Ubuntu

$ sudo apt-get install libmysqlclient-dev libsnmp-dev

Installation

New versions will be updated to PyPI pretty regularly so it should be as easy as:

$ pip install trapperkeeper

Once you've created a configuration file with your database information you can run the following to create the database schema.

$ python -m trapperkeeper.cmds.sync_db -c /path/to/trapperkeeper.yaml

Tools

trapperkeeper

The trapperkeeper command receives SNMP traps and handles e-mailing and writing to the database. An example configuration file with documentation is available here.

trapdoor

trapdoor is a webserver that provides a view into the existing traps as well as an API for viewing the state of traps. An example configuration file with documentation is available here.

Screenshot

API

/api/activetraps

Optional Parameters:

  • host
  • oid
  • severity

Returns:

[
    (<host>, <oid>, <severity>)
]
/api/varbinds/<notification_id>

Returns:

[
    {
        "notification_id": <notification_id>,
        "name": <varbind_name>,
        "pretty_value": <pretty_value>,
        "oid": <oid>,
        "value": <value>,
        "value_type": <value_type>
    }
]

MIB Configuration

trapperkeeper and trapdoor use the default mibs via netsnmp. You can see the default path for your system by running net-snmp-config --default-mibdirs. You can use the following environment variables usually documented in the snmpcmd man page

MIBS - The list of MIBs to load. Defaults to SNMPv2-TC:SNMPv2-MIB:IF-MIB:IP-MIB:TCP-MIB:UDP-MIB:SNMP-VACM-MIB.

MIBDIRS - The list of directories to search for MIBs. Defaults to /usr/share/snmp/mibs.

For example I run both the trapperkeeper and trapdoor commands with the following environment to add a directory to the path and load all mibs.

MIBS=ALL MIBDIRS=+/usr/share/mibs/local/

TODO

  • Allow Custom E-mail templates for TrapperKeeper
  • cdnjs prefix for local cdnjs mirrors
  • User ACLs for resolution
  • Logging resolving user

Known Issues

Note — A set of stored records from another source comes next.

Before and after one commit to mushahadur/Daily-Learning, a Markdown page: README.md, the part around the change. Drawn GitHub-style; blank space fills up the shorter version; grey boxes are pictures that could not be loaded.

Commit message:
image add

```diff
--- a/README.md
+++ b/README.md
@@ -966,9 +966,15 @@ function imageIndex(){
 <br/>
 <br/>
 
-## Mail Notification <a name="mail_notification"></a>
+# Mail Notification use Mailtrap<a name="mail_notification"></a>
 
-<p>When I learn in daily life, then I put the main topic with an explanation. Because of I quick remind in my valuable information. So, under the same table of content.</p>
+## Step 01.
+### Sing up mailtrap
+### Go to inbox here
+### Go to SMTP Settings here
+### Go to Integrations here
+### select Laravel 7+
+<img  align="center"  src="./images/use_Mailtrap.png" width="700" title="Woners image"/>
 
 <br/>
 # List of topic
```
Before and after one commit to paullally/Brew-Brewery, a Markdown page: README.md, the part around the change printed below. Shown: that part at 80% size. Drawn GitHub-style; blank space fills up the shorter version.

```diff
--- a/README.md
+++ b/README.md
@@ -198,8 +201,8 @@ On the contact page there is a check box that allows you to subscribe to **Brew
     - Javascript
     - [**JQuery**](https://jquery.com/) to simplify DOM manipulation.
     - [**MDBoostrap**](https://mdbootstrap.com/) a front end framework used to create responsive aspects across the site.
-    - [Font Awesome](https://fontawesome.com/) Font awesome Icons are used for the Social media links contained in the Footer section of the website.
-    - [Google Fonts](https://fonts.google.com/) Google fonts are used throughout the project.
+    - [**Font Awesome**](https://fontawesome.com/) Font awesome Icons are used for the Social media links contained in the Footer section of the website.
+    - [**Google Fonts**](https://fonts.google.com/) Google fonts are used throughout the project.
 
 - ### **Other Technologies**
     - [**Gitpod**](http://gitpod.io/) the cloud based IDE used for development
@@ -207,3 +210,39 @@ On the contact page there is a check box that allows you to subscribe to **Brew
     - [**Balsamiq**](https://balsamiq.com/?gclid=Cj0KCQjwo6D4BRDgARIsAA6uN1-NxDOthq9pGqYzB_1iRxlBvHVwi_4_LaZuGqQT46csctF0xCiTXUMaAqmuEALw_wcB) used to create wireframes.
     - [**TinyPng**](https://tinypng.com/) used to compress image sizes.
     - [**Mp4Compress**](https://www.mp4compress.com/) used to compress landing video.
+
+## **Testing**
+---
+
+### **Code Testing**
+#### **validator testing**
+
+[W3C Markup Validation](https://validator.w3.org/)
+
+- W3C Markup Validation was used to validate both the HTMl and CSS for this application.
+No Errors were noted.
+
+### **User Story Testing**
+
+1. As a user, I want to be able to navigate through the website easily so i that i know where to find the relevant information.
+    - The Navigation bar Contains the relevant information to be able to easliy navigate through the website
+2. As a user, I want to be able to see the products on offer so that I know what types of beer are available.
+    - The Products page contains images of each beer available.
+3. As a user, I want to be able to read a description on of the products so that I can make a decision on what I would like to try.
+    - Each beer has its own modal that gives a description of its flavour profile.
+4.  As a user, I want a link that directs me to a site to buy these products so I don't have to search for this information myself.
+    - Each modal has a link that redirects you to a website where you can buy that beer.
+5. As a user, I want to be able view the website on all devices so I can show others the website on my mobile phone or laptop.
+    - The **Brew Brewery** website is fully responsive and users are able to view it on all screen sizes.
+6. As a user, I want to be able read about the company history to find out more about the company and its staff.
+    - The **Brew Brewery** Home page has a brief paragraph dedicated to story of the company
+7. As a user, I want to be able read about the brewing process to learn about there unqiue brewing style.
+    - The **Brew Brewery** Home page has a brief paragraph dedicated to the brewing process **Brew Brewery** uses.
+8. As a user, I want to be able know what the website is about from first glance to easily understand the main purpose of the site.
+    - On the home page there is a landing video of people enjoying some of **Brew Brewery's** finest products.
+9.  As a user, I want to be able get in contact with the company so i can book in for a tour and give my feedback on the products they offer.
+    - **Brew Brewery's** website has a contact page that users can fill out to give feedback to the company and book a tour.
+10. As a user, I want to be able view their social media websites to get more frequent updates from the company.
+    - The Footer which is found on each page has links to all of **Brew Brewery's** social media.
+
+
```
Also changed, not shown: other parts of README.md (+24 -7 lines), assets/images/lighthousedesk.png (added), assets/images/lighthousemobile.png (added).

  • Doesn't currently support SNMPv3
  • Doesn't currently support inform
  • Certain devices have been known to send negative TimeTicks. pyasn1 fails to handle this.